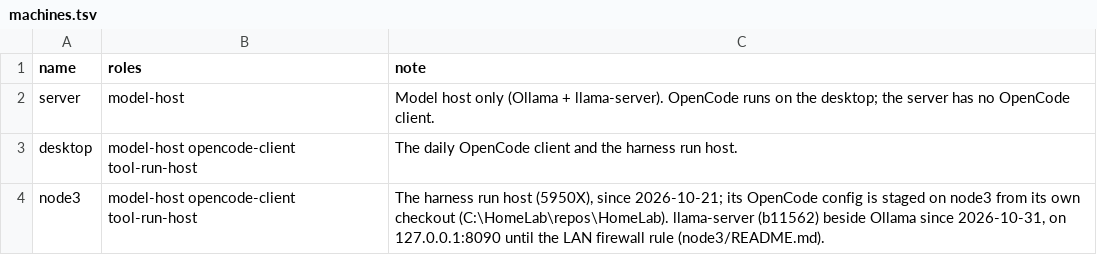
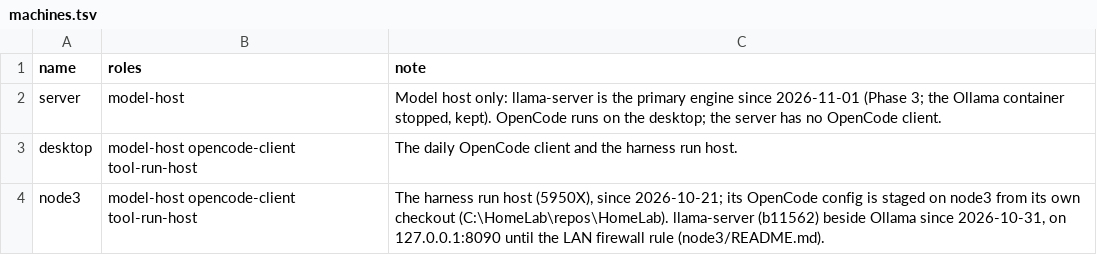
Before and after one commit to mkane848/HomeLab, a TSV file: machines.tsv, drawn as a sheet.

```diff
--- a/machines.tsv
+++ b/machines.tsv
@@ -1,3 +1,3 @@
 name	roles	note
-server	model-host	Model host only (Ollama + llama-server). OpenCode runs on the desktop; the server has no OpenCode client.
+server	model-host	Model host only: llama-server is the primary engine since 2026-11-01 (Phase 3; the Ollama container stopped, kept). OpenCode runs on the desktop; the server has no OpenCode client.
 desktop	model-host opencode-client tool-run-host	The daily OpenCode client and the harness run host.
```
Also changed, not shown: 13 other files.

========================

▶ _EXERCISE DIRECTIONS_
Without the pictures, return the records above exactly as written.

▶ _REPLY_
Before and after one commit to mkane848/HomeLab, a TSV file: machines.tsv, drawn as a sheet.

```diff
--- a/machines.tsv
+++ b/machines.tsv
@@ -1,3 +1,3 @@
 name	roles	note
-server	model-host	Model host only (Ollama + llama-server). OpenCode runs on the desktop; the server has no OpenCode client.
+server	model-host	Model host only: llama-server is the primary engine since 2026-11-01 (Phase 3; the Ollama container stopped, kept). OpenCode runs on the desktop; the server has no OpenCode client.
 desktop	model-host opencode-client tool-run-host	The daily OpenCode client and the harness run host.
```
Also changed, not shown: 13 other files.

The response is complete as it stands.